----- Excerpted data -----

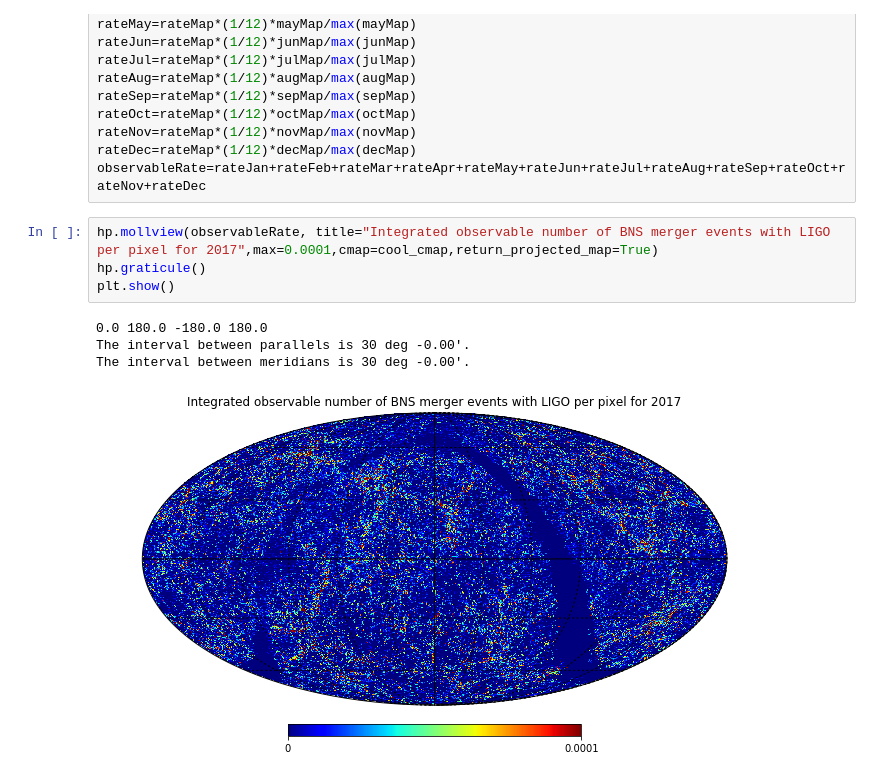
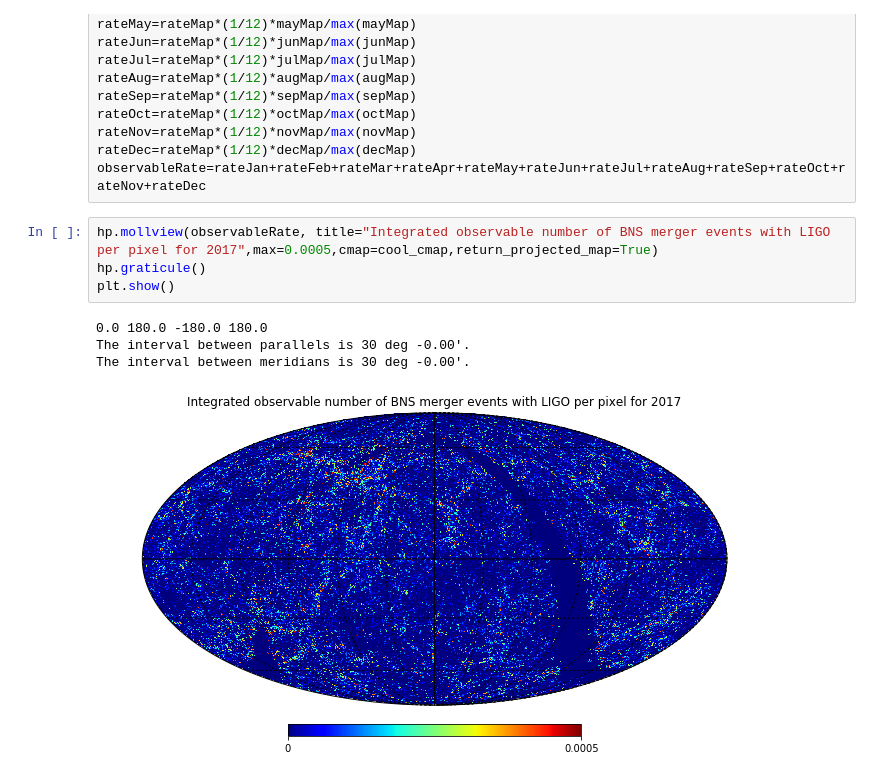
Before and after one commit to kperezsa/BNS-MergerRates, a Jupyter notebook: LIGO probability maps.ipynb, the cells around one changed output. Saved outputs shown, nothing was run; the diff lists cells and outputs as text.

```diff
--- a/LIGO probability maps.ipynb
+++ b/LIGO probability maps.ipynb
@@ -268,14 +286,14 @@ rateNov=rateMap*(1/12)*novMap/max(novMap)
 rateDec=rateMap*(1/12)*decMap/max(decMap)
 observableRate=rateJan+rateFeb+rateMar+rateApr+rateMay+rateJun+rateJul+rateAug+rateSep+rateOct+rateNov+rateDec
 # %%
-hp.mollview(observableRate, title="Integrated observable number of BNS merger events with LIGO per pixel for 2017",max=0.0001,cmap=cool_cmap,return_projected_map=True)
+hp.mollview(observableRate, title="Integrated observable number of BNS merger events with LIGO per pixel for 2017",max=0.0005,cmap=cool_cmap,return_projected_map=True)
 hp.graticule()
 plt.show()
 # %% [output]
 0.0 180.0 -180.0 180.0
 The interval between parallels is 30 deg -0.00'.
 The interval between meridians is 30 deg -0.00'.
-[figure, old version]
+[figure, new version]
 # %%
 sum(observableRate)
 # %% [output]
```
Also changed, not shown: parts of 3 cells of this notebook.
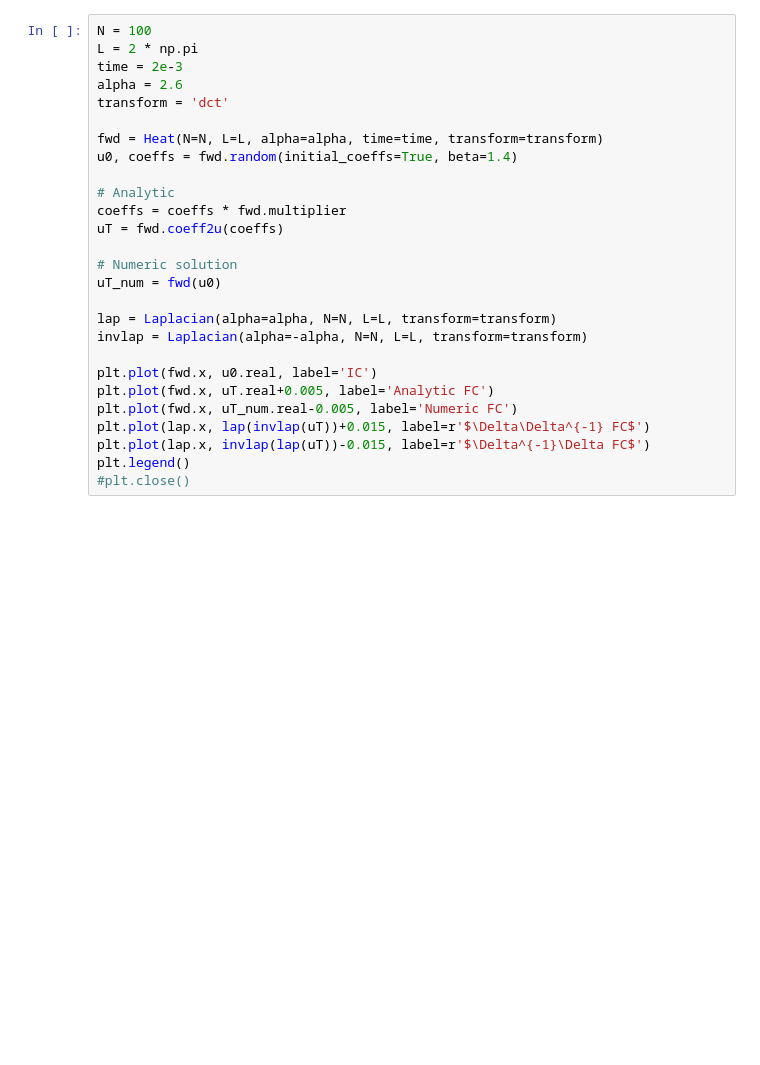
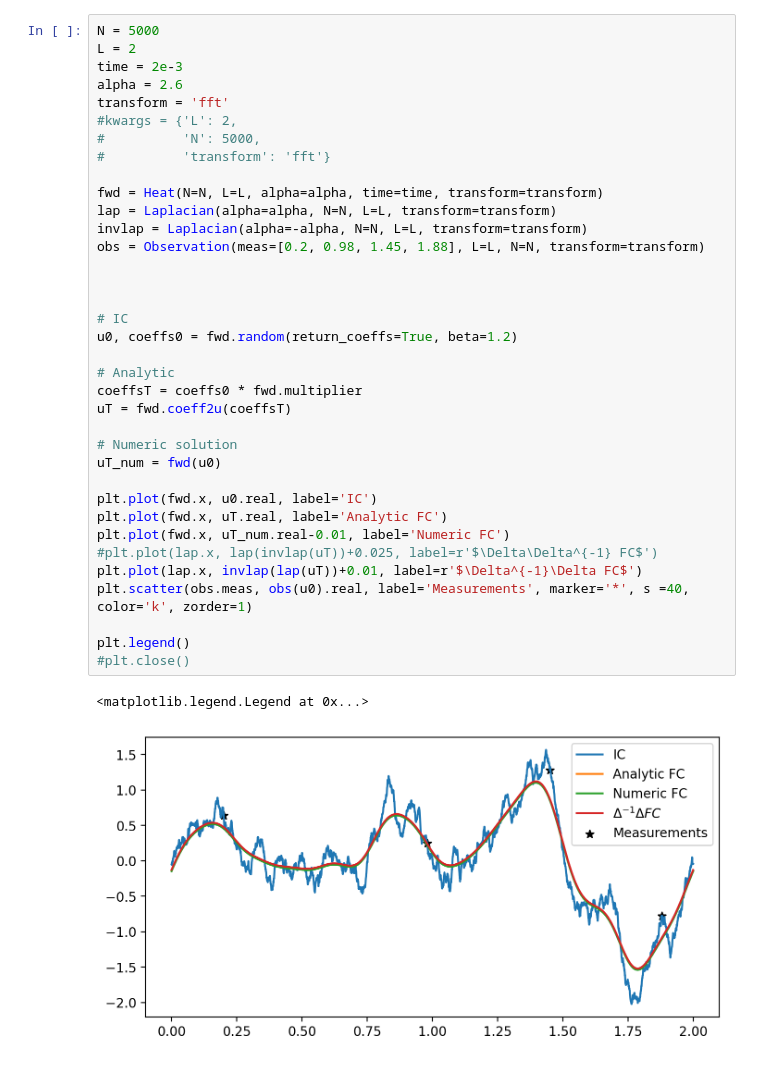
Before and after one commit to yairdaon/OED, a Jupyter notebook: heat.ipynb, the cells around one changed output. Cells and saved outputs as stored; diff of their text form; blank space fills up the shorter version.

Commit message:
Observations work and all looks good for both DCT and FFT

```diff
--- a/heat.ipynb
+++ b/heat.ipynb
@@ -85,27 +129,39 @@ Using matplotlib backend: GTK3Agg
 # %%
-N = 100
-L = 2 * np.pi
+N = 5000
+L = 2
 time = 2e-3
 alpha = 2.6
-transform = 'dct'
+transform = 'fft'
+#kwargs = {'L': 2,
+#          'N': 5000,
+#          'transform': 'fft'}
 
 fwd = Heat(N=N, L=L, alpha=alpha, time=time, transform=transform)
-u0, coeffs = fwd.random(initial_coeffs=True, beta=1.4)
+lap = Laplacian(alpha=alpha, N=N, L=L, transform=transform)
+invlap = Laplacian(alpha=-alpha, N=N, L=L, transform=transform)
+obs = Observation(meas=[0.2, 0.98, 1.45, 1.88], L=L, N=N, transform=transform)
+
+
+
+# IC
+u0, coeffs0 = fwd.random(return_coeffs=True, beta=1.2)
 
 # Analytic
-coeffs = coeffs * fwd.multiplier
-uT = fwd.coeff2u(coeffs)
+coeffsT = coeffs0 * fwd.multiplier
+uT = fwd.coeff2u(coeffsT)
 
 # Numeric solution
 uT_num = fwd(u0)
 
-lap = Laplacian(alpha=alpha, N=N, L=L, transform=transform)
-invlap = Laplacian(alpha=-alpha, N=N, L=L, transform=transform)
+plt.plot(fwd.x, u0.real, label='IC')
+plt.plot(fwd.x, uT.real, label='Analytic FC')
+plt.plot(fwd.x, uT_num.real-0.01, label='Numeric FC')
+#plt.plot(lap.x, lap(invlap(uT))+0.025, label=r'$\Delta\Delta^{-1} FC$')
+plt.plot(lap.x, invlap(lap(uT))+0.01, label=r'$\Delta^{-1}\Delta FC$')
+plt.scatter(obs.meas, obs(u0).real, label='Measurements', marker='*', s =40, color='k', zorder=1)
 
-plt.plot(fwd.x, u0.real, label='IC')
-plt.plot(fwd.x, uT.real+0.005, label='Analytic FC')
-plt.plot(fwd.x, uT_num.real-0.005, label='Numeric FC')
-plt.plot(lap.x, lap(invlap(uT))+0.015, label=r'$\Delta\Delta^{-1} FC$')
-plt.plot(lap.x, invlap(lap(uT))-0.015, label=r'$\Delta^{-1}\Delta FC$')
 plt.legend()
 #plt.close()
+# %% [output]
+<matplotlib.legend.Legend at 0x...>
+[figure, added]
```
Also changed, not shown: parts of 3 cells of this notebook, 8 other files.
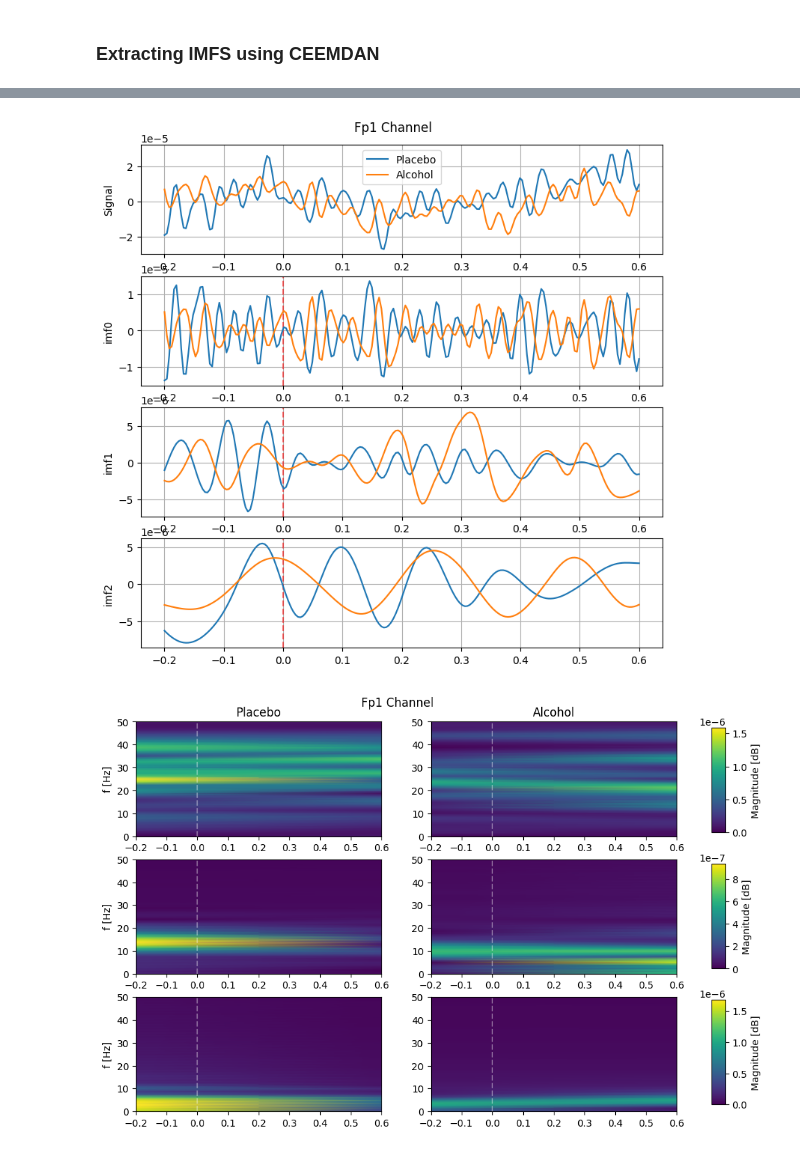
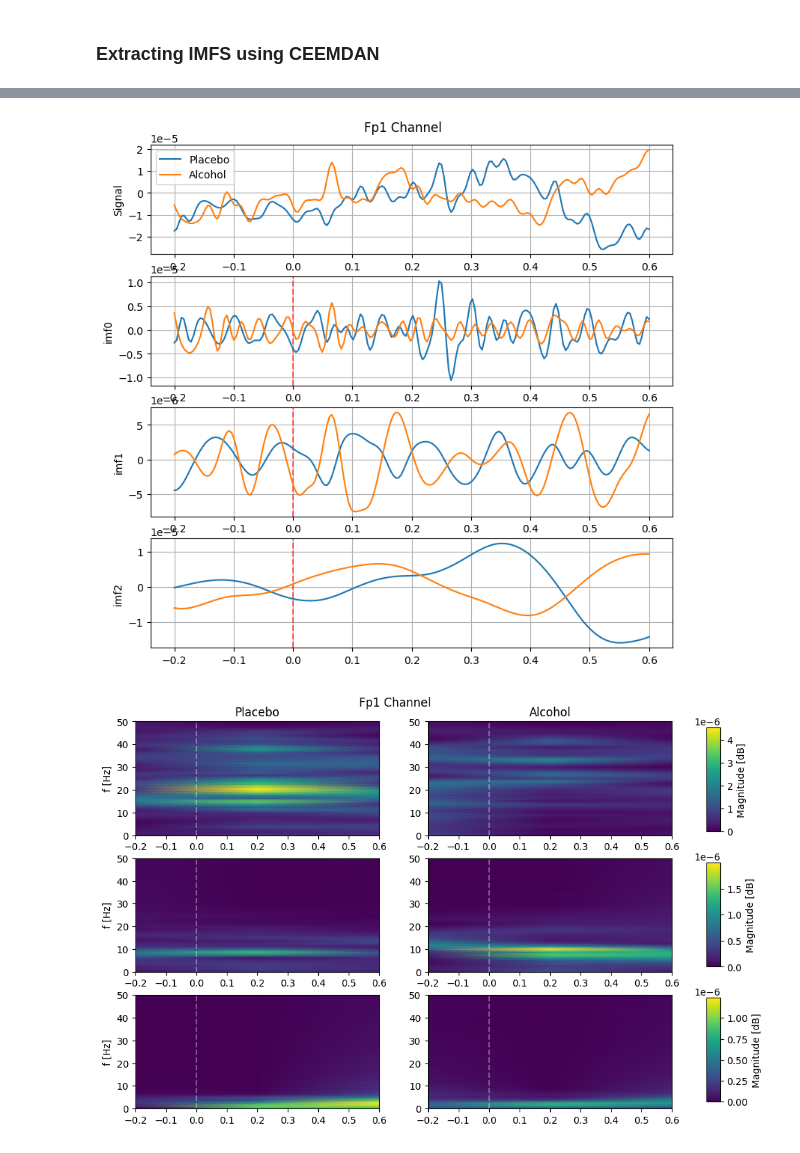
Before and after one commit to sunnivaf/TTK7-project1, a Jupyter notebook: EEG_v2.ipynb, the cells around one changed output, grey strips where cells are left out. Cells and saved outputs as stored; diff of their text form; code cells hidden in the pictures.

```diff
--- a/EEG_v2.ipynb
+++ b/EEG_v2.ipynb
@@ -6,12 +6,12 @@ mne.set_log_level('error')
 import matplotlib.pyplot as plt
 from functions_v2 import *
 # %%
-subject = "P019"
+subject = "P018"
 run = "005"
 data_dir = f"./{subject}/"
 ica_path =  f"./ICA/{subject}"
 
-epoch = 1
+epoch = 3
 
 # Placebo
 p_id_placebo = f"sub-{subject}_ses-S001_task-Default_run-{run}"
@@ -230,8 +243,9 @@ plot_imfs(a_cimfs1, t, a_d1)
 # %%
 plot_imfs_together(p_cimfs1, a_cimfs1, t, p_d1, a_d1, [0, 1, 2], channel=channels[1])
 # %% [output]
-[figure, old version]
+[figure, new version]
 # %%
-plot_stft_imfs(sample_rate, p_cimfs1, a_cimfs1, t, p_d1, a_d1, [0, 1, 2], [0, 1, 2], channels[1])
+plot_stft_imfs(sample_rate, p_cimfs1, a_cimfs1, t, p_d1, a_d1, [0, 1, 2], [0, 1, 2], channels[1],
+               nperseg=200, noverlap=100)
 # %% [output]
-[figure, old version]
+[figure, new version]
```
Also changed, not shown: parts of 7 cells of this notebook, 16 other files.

-----

* [Description of the task]
Could you return all lines from the records that include the word "number"?

* [Completed task]
-hp.mollview(observableRate, title="Integrated observable number of BNS merger events with LIGO per pixel for 2017",max=0.0001,cmap=cool_cmap,return_projected_map=True)
+hp.mollview(observableRate, title="Integrated observable number of BNS merger events with LIGO per pixel for 2017",max=0.0005,cmap=cool_cmap,return_projected_map=True)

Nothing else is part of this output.